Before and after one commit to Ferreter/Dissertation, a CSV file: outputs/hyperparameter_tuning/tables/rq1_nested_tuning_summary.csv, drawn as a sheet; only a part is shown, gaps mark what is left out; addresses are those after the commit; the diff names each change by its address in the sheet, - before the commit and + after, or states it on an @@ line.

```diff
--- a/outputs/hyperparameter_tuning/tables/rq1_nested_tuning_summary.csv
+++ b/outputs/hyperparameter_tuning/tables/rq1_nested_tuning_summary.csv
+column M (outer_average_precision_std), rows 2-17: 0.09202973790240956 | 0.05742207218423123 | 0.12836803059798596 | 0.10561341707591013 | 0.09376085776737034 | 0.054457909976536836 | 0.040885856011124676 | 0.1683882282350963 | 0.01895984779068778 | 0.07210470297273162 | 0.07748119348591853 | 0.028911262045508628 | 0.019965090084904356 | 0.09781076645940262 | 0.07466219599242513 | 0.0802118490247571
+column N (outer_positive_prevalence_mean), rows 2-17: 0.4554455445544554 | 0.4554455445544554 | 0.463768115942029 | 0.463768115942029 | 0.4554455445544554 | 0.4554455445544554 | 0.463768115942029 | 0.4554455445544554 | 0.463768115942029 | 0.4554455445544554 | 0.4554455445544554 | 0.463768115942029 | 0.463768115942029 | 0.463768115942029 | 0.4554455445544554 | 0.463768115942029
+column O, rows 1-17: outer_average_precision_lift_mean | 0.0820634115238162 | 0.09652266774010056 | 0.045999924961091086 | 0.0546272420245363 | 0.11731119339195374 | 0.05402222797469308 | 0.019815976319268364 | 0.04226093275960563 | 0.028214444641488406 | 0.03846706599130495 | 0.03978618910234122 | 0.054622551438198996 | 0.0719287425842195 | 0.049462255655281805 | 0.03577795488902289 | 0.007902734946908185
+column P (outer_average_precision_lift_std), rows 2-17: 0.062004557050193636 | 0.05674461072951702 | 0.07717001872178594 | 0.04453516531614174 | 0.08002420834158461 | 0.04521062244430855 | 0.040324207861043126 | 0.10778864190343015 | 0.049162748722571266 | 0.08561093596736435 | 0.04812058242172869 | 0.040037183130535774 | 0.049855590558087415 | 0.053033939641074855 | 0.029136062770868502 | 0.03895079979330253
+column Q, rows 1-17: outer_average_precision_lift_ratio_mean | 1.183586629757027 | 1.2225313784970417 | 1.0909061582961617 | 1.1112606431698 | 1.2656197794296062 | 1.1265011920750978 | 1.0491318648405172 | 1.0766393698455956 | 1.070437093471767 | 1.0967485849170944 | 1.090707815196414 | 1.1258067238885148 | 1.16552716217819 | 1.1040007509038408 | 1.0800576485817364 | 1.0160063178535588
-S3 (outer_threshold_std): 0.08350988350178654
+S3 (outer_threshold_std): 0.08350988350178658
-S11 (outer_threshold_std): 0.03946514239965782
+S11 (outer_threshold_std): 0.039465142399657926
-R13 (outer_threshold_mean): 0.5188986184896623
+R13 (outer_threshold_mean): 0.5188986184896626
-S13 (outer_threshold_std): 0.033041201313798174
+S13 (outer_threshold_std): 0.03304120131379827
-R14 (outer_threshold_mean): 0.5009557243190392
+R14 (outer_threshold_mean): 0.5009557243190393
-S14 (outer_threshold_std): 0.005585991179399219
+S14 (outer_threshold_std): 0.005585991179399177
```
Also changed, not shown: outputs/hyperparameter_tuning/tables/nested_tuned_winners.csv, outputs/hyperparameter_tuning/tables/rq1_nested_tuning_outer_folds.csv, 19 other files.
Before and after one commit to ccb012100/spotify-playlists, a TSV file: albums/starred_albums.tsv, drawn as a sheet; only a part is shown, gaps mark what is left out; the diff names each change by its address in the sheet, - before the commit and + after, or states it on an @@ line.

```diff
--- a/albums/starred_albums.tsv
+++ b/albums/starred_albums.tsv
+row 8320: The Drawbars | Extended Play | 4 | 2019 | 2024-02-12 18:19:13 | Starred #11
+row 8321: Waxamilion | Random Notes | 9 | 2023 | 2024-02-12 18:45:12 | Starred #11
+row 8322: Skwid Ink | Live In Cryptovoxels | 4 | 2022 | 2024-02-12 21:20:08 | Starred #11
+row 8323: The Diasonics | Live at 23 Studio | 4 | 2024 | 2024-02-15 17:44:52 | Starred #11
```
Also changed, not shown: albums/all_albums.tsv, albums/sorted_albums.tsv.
------------------------------
▶ _Task objective_: Retype all the data. Nothing may be left out or altered.

▶ _Exercise result_:
Before and after one commit to Ferreter/Dissertation, a CSV file: outputs/hyperparameter_tuning/tables/rq1_nested_tuning_summary.csv, drawn as a sheet; only a part is shown, gaps mark what is left out; addresses are those after the commit; the diff names each change by its address in the sheet, - before the commit and + after, or states it on an @@ line.

```diff
--- a/outputs/hyperparameter_tuning/tables/rq1_nested_tuning_summary.csv
+++ b/outputs/hyperparameter_tuning/tables/rq1_nested_tuning_summary.csv
+column M (outer_average_precision_std), rows 2-17: 0.09202973790240956 | 0.05742207218423123 | 0.12836803059798596 | 0.10561341707591013 | 0.09376085776737034 | 0.054457909976536836 | 0.040885856011124676 | 0.1683882282350963 | 0.01895984779068778 | 0.07210470297273162 | 0.07748119348591853 | 0.028911262045508628 | 0.019965090084904356 | 0.09781076645940262 | 0.07466219599242513 | 0.0802118490247571
+column N (outer_positive_prevalence_mean), rows 2-17: 0.4554455445544554 | 0.4554455445544554 | 0.463768115942029 | 0.463768115942029 | 0.4554455445544554 | 0.4554455445544554 | 0.463768115942029 | 0.4554455445544554 | 0.463768115942029 | 0.4554455445544554 | 0.4554455445544554 | 0.463768115942029 | 0.463768115942029 | 0.463768115942029 | 0.4554455445544554 | 0.463768115942029
+column O, rows 1-17: outer_average_precision_lift_mean | 0.0820634115238162 | 0.09652266774010056 | 0.045999924961091086 | 0.0546272420245363 | 0.11731119339195374 | 0.05402222797469308 | 0.019815976319268364 | 0.04226093275960563 | 0.028214444641488406 | 0.03846706599130495 | 0.03978618910234122 | 0.054622551438198996 | 0.0719287425842195 | 0.049462255655281805 | 0.03577795488902289 | 0.007902734946908185
+column P (outer_average_precision_lift_std), rows 2-17: 0.062004557050193636 | 0.05674461072951702 | 0.07717001872178594 | 0.04453516531614174 | 0.08002420834158461 | 0.04521062244430855 | 0.040324207861043126 | 0.10778864190343015 | 0.049162748722571266 | 0.08561093596736435 | 0.04812058242172869 | 0.040037183130535774 | 0.049855590558087415 | 0.053033939641074855 | 0.029136062770868502 | 0.03895079979330253
+column Q, rows 1-17: outer_average_precision_lift_ratio_mean | 1.183586629757027 | 1.2225313784970417 | 1.0909061582961617 | 1.1112606431698 | 1.2656197794296062 | 1.1265011920750978 | 1.0491318648405172 | 1.0766393698455956 | 1.070437093471767 | 1.0967485849170944 | 1.090707815196414 | 1.1258067238885148 | 1.16552716217819 | 1.1040007509038408 | 1.0800576485817364 | 1.0160063178535588
-S3 (outer_threshold_std): 0.08350988350178654
+S3 (outer_threshold_std): 0.08350988350178658
-S11 (outer_threshold_std): 0.03946514239965782
+S11 (outer_threshold_std): 0.039465142399657926
-R13 (outer_threshold_mean): 0.5188986184896623
+R13 (outer_threshold_mean): 0.5188986184896626
-S13 (outer_threshold_std): 0.033041201313798174
+S13 (outer_threshold_std): 0.03304120131379827
-R14 (outer_threshold_mean): 0.5009557243190392
+R14 (outer_threshold_mean): 0.5009557243190393
-S14 (outer_threshold_std): 0.005585991179399219
+S14 (outer_threshold_std): 0.005585991179399177
```
Also changed, not shown: outputs/hyperparameter_tuning/tables/nested_tuned_winners.csv, outputs/hyperparameter_tuning/tables/rq1_nested_tuning_outer_folds.csv, 19 other files.
Before and after one commit to ccb012100/spotify-playlists, a TSV file: albums/starred_albums.tsv, drawn as a sheet; only a part is shown, gaps mark what is left out; the diff names each change by its address in the sheet, - before the commit and + after, or states it on an @@ line.

```diff
--- a/albums/starred_albums.tsv
+++ b/albums/starred_albums.tsv
+row 8320: The Drawbars | Extended Play | 4 | 2019 | 2024-02-12 18:19:13 | Starred #11
+row 8321: Waxamilion | Random Notes | 9 | 2023 | 2024-02-12 18:45:12 | Starred #11
+row 8322: Skwid Ink | Live In Cryptovoxels | 4 | 2022 | 2024-02-12 21:20:08 | Starred #11
+row 8323: The Diasonics | Live at 23 Studio | 4 | 2024 | 2024-02-15 17:44:52 | Starred #11
```
Also changed, not shown: albums/all_albums.tsv, albums/sorted_albums.tsv.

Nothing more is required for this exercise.